Eco-friendly high-strength concrete engineered by micro crumb rubber from recycled tires and plastics for railway components

Research output: Contribution to journalArticle


External organisations

  • University of Birmingham, Birmingham.


Crumb rubber concrete (CRC) is one of the new construction materials, which has been developed as a by-product from wasted rubber tires and plastics. Most previous research focuses on applications of low-strength CRC that cannot linearly predict the high-strength counterpart. This paper thus presents a study into engineering characteristics of higher-strength CRC and its benefits to the environment, as well as to investigate the ability of micro crumb rubbers to enhance CRC’s mechanical properties. The results revealed that replacing fine aggregate with micro rubber particles caused the reduction in mechanical properties of concrete. However, due to the effect of micro size of rubber content and silica fume, the compressive strength of CRC achieved over 55 MPa, which will significantly benefit advanced construction of compliant structural systems. The tensile strength of CRC was higher than plain concrete by approximately 8.74% (splitting tensile strength) and 17.46% (flexural strength), but it was still lower than that of silica fume concrete. Moreover, CRCs also provided the ability to resist the crack of the concrete. It is found that suitable amount of rubber particles should not be more than 10%wt for novel and sustainable high-strength CRC in railway applications. The outcome of this study will help improve the database for materials in civil constructions. The adoption of sustainable high-strength CRC in railway practices will significantly minimise wastes from used rubber tires and plastics, thus paving a robust pathway for environmental impact to societies.

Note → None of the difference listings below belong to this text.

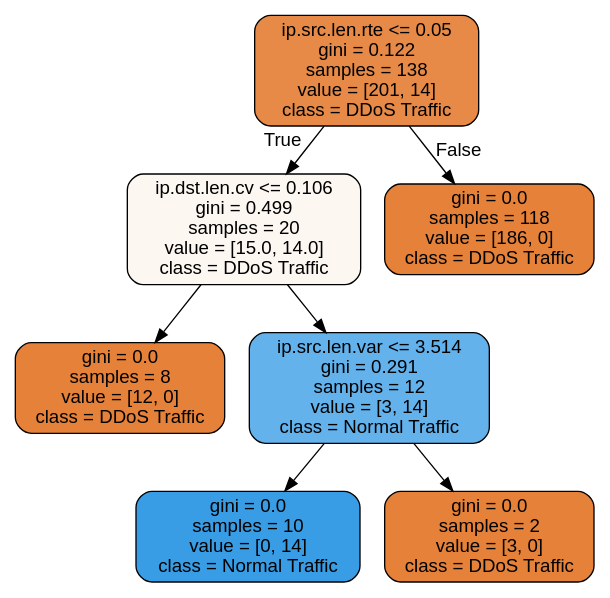
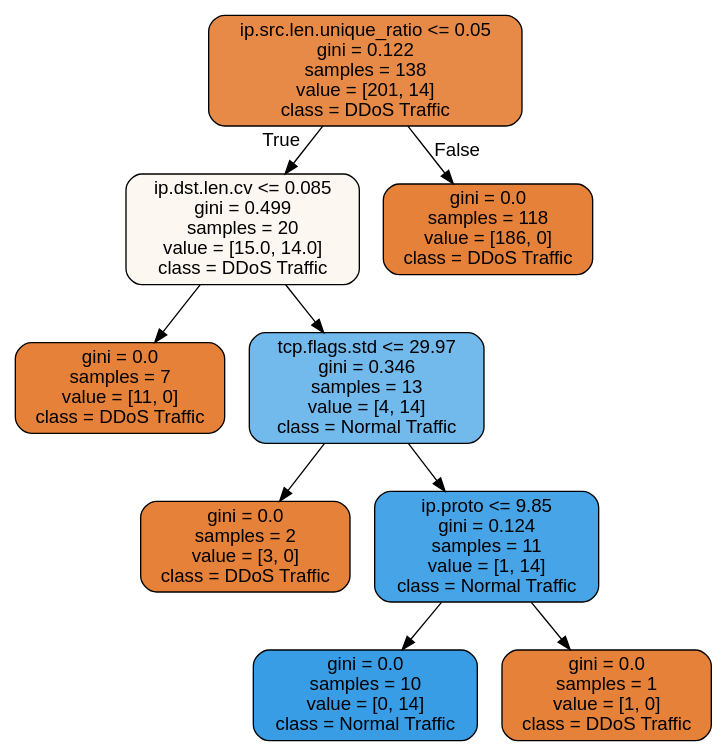
One commit to raghiahaidari/Cyber-Threat-Detection-with-ML changed the diagram in backend/machine_learning/forest.dot. Above: the diagram before and after it, drawn with Graphviz. The commit also changed 21 other files, not shown here.

```diff
--- a/backend/machine_learning/forest.dot
+++ b/backend/machine_learning/forest.dot
@@ -1,17 +1,21 @@
 digraph Tree {
 node [shape=box, style="filled, rounded", color="black", fontname="helvetica"] ;
 edge [fontname="helvetica"] ;
-0 [label="ip.src.len.rte <= 0.05\ngini = 0.122\nsamples = 138\nvalue = [201, 14]\nclass = DDoS Traffic", fillcolor="#e78a47"] ;
-1 [label="ip.dst.len.cv <= 0.106\ngini = 0.499\nsamples = 20\nvalue = [15.0, 14.0]\nclass = DDoS Traffic", fillcolor="#fdf7f2"] ;
+0 [label="ip.src.len.unique_ratio <= 0.05\ngini = 0.122\nsamples = 138\nvalue = [201, 14]\nclass = DDoS Traffic", fillcolor="#e78a47"] ;
+1 [label="ip.dst.len.cv <= 0.085\ngini = 0.499\nsamples = 20\nvalue = [15.0, 14.0]\nclass = DDoS Traffic", fillcolor="#fdf7f2"] ;
 0 -> 1 [labeldistance=2.5, labelangle=45, headlabel="True"] ;
-2 [label="gini = 0.0\nsamples = 8\nvalue = [12, 0]\nclass = DDoS Traffic", fillcolor="#e58139"] ;
+2 [label="gini = 0.0\nsamples = 7\nvalue = [11, 0]\nclass = DDoS Traffic", fillcolor="#e58139"] ;
 1 -> 2 ;
-3 [label="ip.src.len.var <= 3.514\ngini = 0.291\nsamples = 12\nvalue = [3, 14]\nclass = Normal Traffic", fillcolor="#63b2eb"] ;
+3 [label="tcp.flags.std <= 29.97\ngini = 0.346\nsamples = 13\nvalue = [4, 14]\nclass = Normal Traffic", fillcolor="#72b9ec"] ;
 1 -> 3 ;
-4 [label="gini = 0.0\nsamples = 10\nvalue = [0, 14]\nclass = Normal Traffic", fillcolor="#399de5"] ;
+4 [label="gini = 0.0\nsamples = 2\nvalue = [3, 0]\nclass = DDoS Traffic", fillcolor="#e58139"] ;
 3 -> 4 ;
-5 [label="gini = 0.0\nsamples = 2\nvalue = [3, 0]\nclass = DDoS Traffic", fillcolor="#e58139"] ;
+5 [label="ip.proto <= 9.85\ngini = 0.124\nsamples = 11\nvalue = [1, 14]\nclass = Normal Traffic", fillcolor="#47a4e7"] ;
 3 -> 5 ;
-6 [label="gini = 0.0\nsamples = 118\nvalue = [186, 0]\nclass = DDoS Traffic", fillcolor="#e58139"] ;
-0 -> 6 [labeldistance=2.5, labelangle=-45, headlabel="False"] ;
+6 [label="gini = 0.0\nsamples = 10\nvalue = [0, 14]\nclass = Normal Traffic", fillcolor="#399de5"] ;
+5 -> 6 ;
+7 [label="gini = 0.0\nsamples = 1\nvalue = [1, 0]\nclass = DDoS Traffic", fillcolor="#e58139"] ;
+5 -> 7 ;
+8 [label="gini = 0.0\nsamples = 118\nvalue = [186, 0]\nclass = DDoS Traffic", fillcolor="#e58139"] ;
+0 -> 8 [labeldistance=2.5, labelangle=-45, headlabel="False"] ;
 }
```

Original languageEnglish
JournalAdvances in Civil Engineering Materials
Publication statusAccepted/In press - 13 Mar 2020


  • Concrete, Polymer, Flexural Strength, Tensile Strength, Mechanical Properties, Precast